ABOUT THIS TASK:
Work through the material below line by line and say how many lines include the word "level". Only the number, please.
···
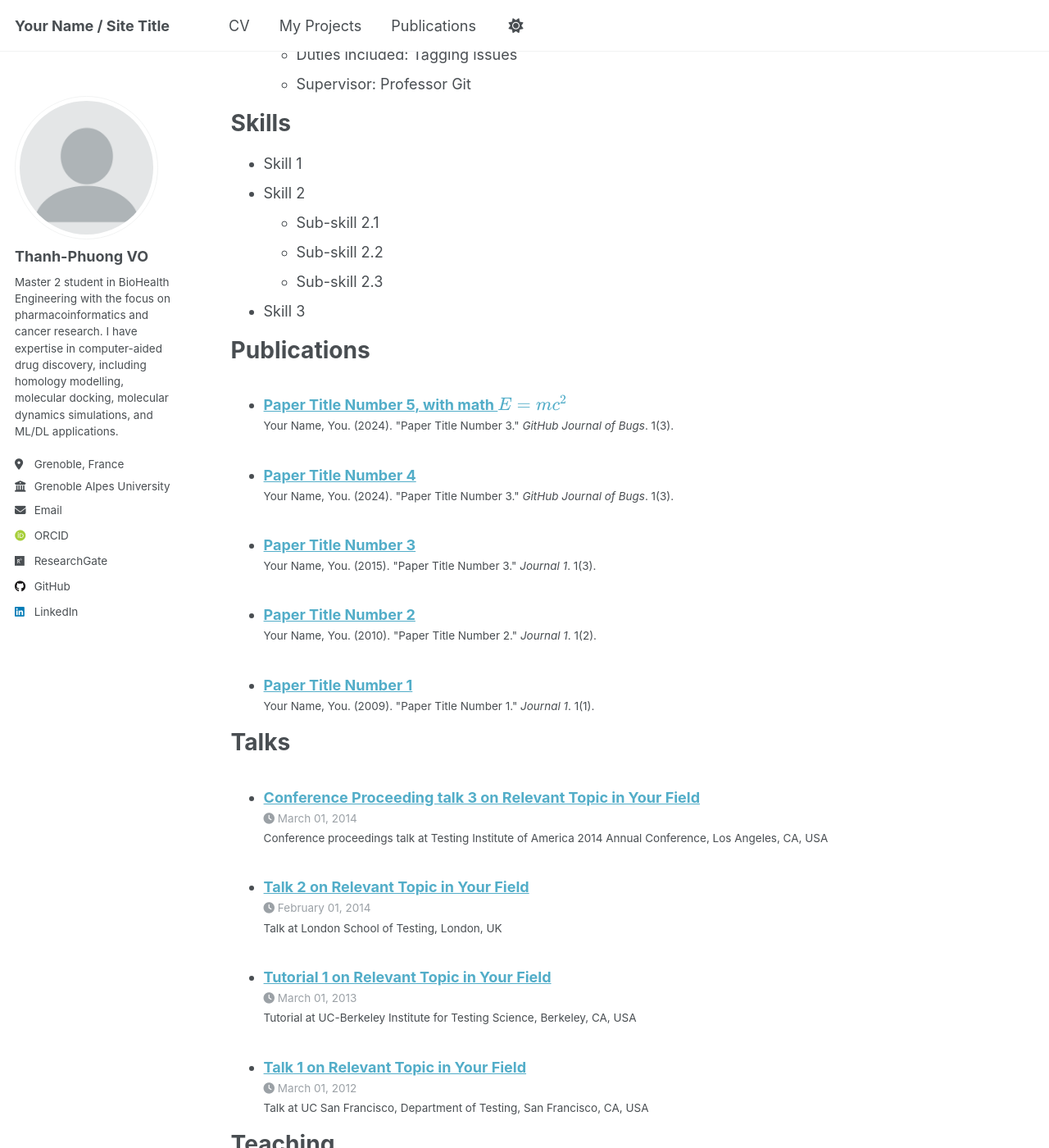
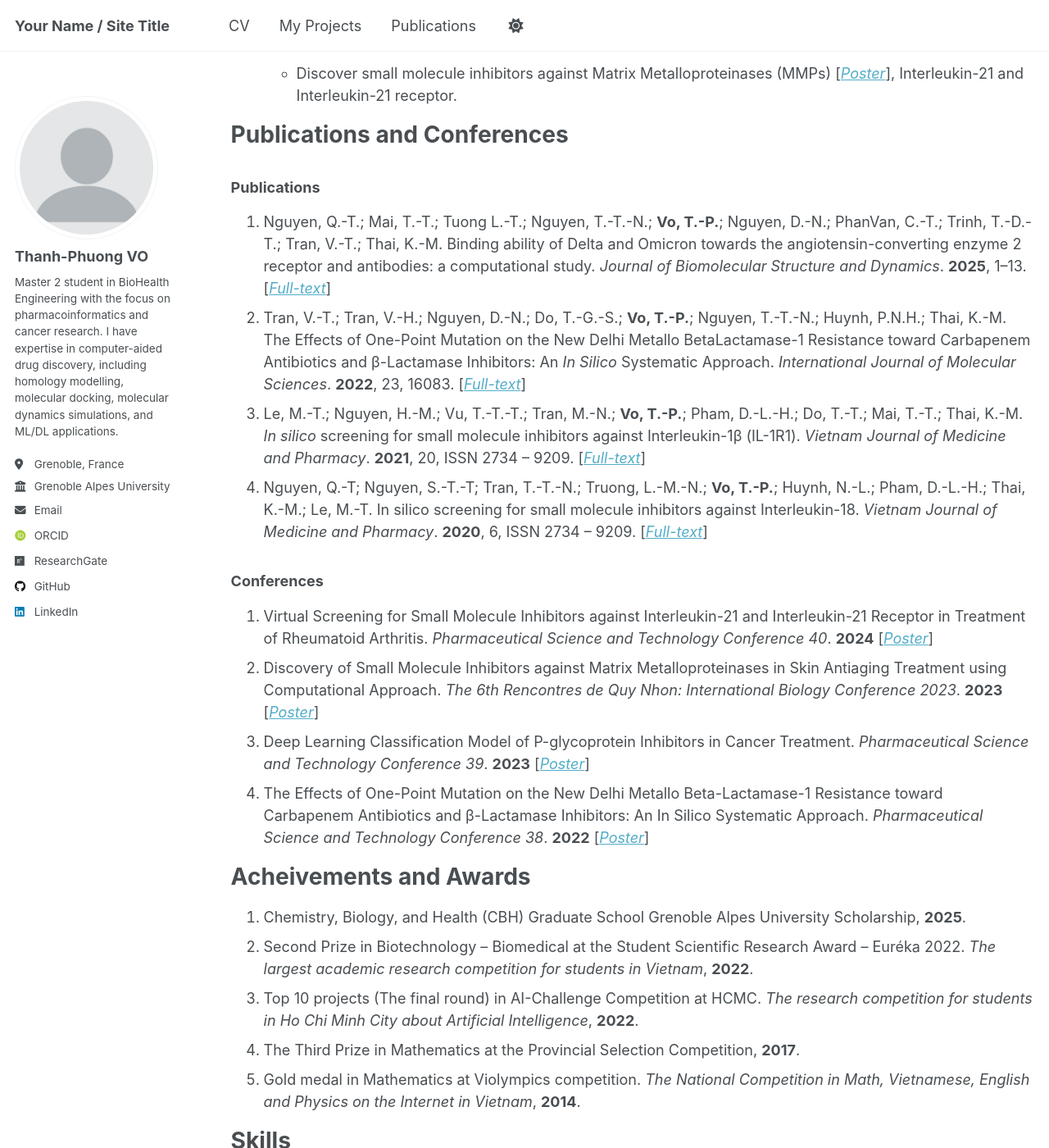
Before and after one commit to vo-thanh-phuong/vo-thanh-phuong.github.io, a Jekyll site: the page built from _pages/cv.md, in a window 1280 px wide and 1400 px high, scrolled down 1254 px. Shown: the whole window at 82% size. Built offline with Jekyll 4.4.1, drawn with Linux system fonts in a browser that asks for light colours; some web fonts are replaced; a script that is not in the unit is left out; some of the changed text lies outside the part shown.

Commit message:
Update cv.md

```diff
--- a/_pages/cv.md
+++ b/_pages/cv.md
@@ -11,68 +11,70 @@ redirect_from:
 
 Education
 ======
-* 2025 - 2026: Master 2 in BioHealth Engineering, Université Grenoble Alpes, France
-* 2017 - 2022: The Degree of Pharmacist, University of Medicine and Pharmacy at Ho Chi Minh city, Vietnam
-* 2014 - 2017: Student in Mathematics class, Tran Hung Dao high school for the gifted, Vietnam
+* **2025 - 2026**: Master 2 in BioHealth Engineering, Université Grenoble Alpes, France
+* **2017 - 2022**: The Degree of Pharmacist, University of Medicine and Pharmacy at Ho Chi Minh city, Vietnam
+* **2014 - 2017**: Student in Mathematics class, Tran Hung Dao high school for the gifted, Vietnam
 
 Research experiences
 ======
-* 2024 - 2025: Visiting Researcher
+### 2024 - 2025: Visiting Researcher
   * Faculty of Pharmacy, University of Health Sciences, Vietnam National University Ho Chi Minh City
   * Supervisor: Prof. Khac-Minh Thai, PhD, Dean of Faculty of Pharmacy, University of Health Sciences, Vietnam National University Ho Chi Minh City
   * Duties include:
     * Contribute to a chapter book on Machine Learning in Protein Structure Prediction
-    * Evaluate the binding ability of Delta and Omicron towards the angiotensin-converting enzyme 2 receptor and antibodies with the applications of homology modeling, protein-protein docking, and molecular dynamics simulation.
+    * Evaluate the binding ability of Delta and Omicron towards the angiotensin-converting enzyme 2 receptor and antibodies with the applications of homology modeling, protein-protein docking, and molecular dynamics simulation [*[Full-text](https://vothanhphuong.github.io/files/Binding-ability-of-Delta-and-Omicron-towards-the-angiotensin-converting-enzyme-2-receptor-and-antibodies-a-computational-study_fulltext.pdf)*]
 
-
-* 2023-2024: Formulation Development Researcher
+### 2023 - 2024: Formulation Development Researcher
   * Research and Development Department, Stellapharm Joint Venture Company Limited, Vietnam
   * Duties include:
     * Research formulation and process development of oral immediate-release dosage forms.
     * Design and execute formulation trials, analytical testing, and evaluate stability data
     * Develop manufacturing processes for R&D formulations so that the technical transfer is successful for large-scale batches.
 
-* 2020 - 2023: Research Assistant - Computer-aided Drug Discovery Laboratory, Department of Medicinal Chemistry
+### 2020 - 2023: Research Assistant - Computer-aided Drug Discovery Laboratory, Department of Medicinal Chemistry
   * Faculty of Pharmacy, University of Medicine and Pharmacy at Ho Chi Minh City, Vietnam
   * Supervisor: Prof. Khac-Minh Thai, PhD, Head of Department of Medicinal Chemistry, Faculty of Pharmacy, University of Medicine and Pharmacy at Ho Chi Minh City, Vietnam
   * Duties included:
-    * Integrate the CNN model and virtual screening approach to classify P-glycoprotein inhibitors (Graduation thesis: 9.6/10.0)
-    *
-    *
+    * Integrate the CNN model and virtual screening approach to classify P-glycoprotein inhibitors ([Graduation thesis](https://vothanhphuong.github.io/files/ICCS2022_P-gp-08112025.pdf): marked at 9.6/10.0).
+    * Evaluate the effects of one-point mutation on the New Delhi Metallo Beta-Lactamase-1 (NDM-1) resistance toward Carbapenem antibiotics and β-Lactamase inhibitors: An *in silico* systematic approach. [*[Full-text](https://vothanhphuong.github.io/files/ijms-23-16083-with-cover.pdf)*]
+    * Discover small molecule inhibitors against Matrix Metalloproteinases (MMPs) [*[Poster](https://vothanhphuong.github.io/files/BIO2023_HB_P14_apo.pdf)*], Interleukin-21 and Interleukin-21 receptor.
 
+Publications and Conferences
+======
+### Publications
+1. Nguyen, Q.-T.; Mai, T.-T.; Tuong L.-T.; Nguyen, T.-T.-N.; **Vo, T.-P.**; Nguyen, D.-N.; PhanVan, C.-T.; Trinh, T.-D.-T.; Tran, V.-T.; Thai, K.-M. Binding ability of Delta and Omicron towards the angiotensin-converting enzyme 2 receptor and antibodies: a computational study. *Journal of Biomolecular Structure and Dynamics*. **2025**, 1–13. [*[Full-text](https://vothanhphuong.github.io/files/Binding-ability-of-Delta-and-Omicron-towards-the-angiotensin-converting-enzyme-2-receptor-and-antibodies-a-computational-study_fulltext.pdf)*]
+2. Tran, V.-T.; Tran, V.-H.; Nguyen, D.-N.; Do, T.-G.-S.; **Vo, T.-P.**; Nguyen, T.-T.-N.; Huynh, P.N.H.; Thai, K.-M. The Effects of One-Point Mutation on the New Delhi Metallo BetaLactamase-1 Resistance toward Carbapenem Antibiotics and β-Lactamase Inhibitors: An *In Silico* Systematic Approach. *International Journal of Molecular Sciences*. **2022**, 23, 16083. [*[Full-text](https://vothanhphuong.github.io/files/ijms-23-16083-with-cover.pdf)*]
+3. Le, M.-T.; Nguyen, H.-M.; Vu, T.-T.-T.; Tran, M.-N.; **Vo, T.-P.**; Pham, D.-L.-H.; Do, T.-T.; Mai, T.-T.; Thai, K.-M. *In silico* screening for small molecule inhibitors against Interleukin-1β (IL-1R1). *Vietnam Journal of Medicine and Pharmacy*. **2021**, 20, ISSN 2734 – 9209. [*[Full-text](https://vothanhphuong.github.io/files/In-silico-screening-for-small-molecule-inhibitors-against-Interleukin-1β-(IL-1R1).pdf)*]
+4. Nguyen, Q.-T; Nguyen, S.-T.-T; Tran, T.-T.-N.; Truong, L.-M.-N.; **Vo, T.-P.**; Huynh, N.-L.; Pham, D.-L.-H.; Thai, K.-M.; Le, M.-T. In silico screening for small molecule inhibitors against Interleukin-18. *Vietnam Journal of Medicine and Pharmacy*. **2020**, 6, ISSN 2734 – 9209. [*[Full-text](https://vothanhphuong.github.io/files/In-silico-screening-for-small-molecule-inhibitors-against-Interleukin-18.pdf)*]
 
-* Summer 2015: Research Assistant
-  * GitHub University
-  * Duties included: Tagging issues
-  * Supervisor: Professor Git
+### Conferences
+1. Virtual Screening for Small Molecule Inhibitors against Interleukin-21 and Interleukin-21 Receptor in Treatment of Rheumatoid Arthritis. *Pharmaceutical Science and Technology Conference 40*. **2024** [*[Poster]()*]
+2. Discovery of Small Molecule Inhibitors against Matrix Metalloproteinases in Skin Antiaging Treatment using Computational Approach. *The 6th Rencontres de Quy Nhon: International Biology Conference 2023*. **2023** [*[Poster](https://vothanhphuong.github.io/files/BIO2023_HB_P14_apo.pdf)*]
+3. Deep Learning Classification Model of P-glycoprotein Inhibitors in Cancer Treatment. *Pharmaceutical Science and Technology Conference 39*. **2023** [*[Poster](https://vothanhphuong.github.io/files/BIO2023_HB_P14_apo.pdf)*]
+4. The Effects of One-Point Mutation on the New Delhi Metallo Beta-Lactamase-1 Resistance toward Carbapenem Antibiotics and β-Lactamase Inhibitors: An In Silico Systematic Approach. *Pharmaceutical Science and Technology Conference 38*. **2022** [*[Poster](https://vothanhphuong.github.io/files/NDM-1-HD-KN-08-1.pdf)*]
+
+Acheivements and Awards
+======
+1. Chemistry, Biology, and Health (CBH) Graduate School Grenoble Alpes University Scholarship, **2025**.
+2. Second Prize in Biotechnology – Biomedical at the Student Scientific Research Award – Euréka 2022. *The largest academic research competition for students in Vietnam*, **2022**.
+3. Top 10 projects (The final round) in AI-Challenge Competition at HCMC. *The research competition for students in Ho Chi Minh City about Artificial Intelligence*, **2022**.
+4. The Third Prize in Mathematics at the Provincial Selection Competition, **2017**.
+5. Gold medal in Mathematics at Violympics competition. *The National Competition in Math, Vietnamese, English and Physics on the Internet in Vietnam*, **2014**.
 
 Skills
 ======
-* Skill 1
-* Skill 2
-  * Sub-skill 2.1
-  * Sub-skill 2.2
-  * Sub-skill 2.3
-* Skill 3
+* **Programing language:** Python
+* **Pharmacoinformatics:** Homology modelling, Molecular docking, Molecular dynamics simulations, Mahchine learning/Deep learning application
+* **Personal skills:** Problem solving, crictical thinking, communication
 
-Publications
+Languages
 ======
-  <ul>{% for post in site.publications reversed %}
-    {% include archive-single-cv.html %}
-  {% endfor %}</ul>
+1. **Vietnamese:** Native
+2. **English:** IELTS academic 6.5 – CEFR level B2
+3. **French:** Basic level
 
-Talks
+References
 ======
-  <ul>{% for post in site.talks reversed %}
-    {% include archive-single-talk-cv.html  %}
-  {% endfor %}</ul>
-
-Teaching
-======
-  <ul>{% for post in site.teaching reversed %}
-    {% include archive-single-cv.html %}
-  {% endfor %}</ul>
-
-Service and leadership
-======
-* Currently signed in to 43 different slack teams
+**[Prof. Khac-Minh Thai](https://www.researchgate.net/profile/Khac-Minh-Thai)**
+* Position: Dean of Faculty of Pharmacy, University of Health Sciences, Vietnam National University Ho Chi Minh City
+* Email: [tkminh@medvnu.edu.vn](mailto:tkminh@medvnu.edu.vn)
```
···
TASK SOLUTION:
2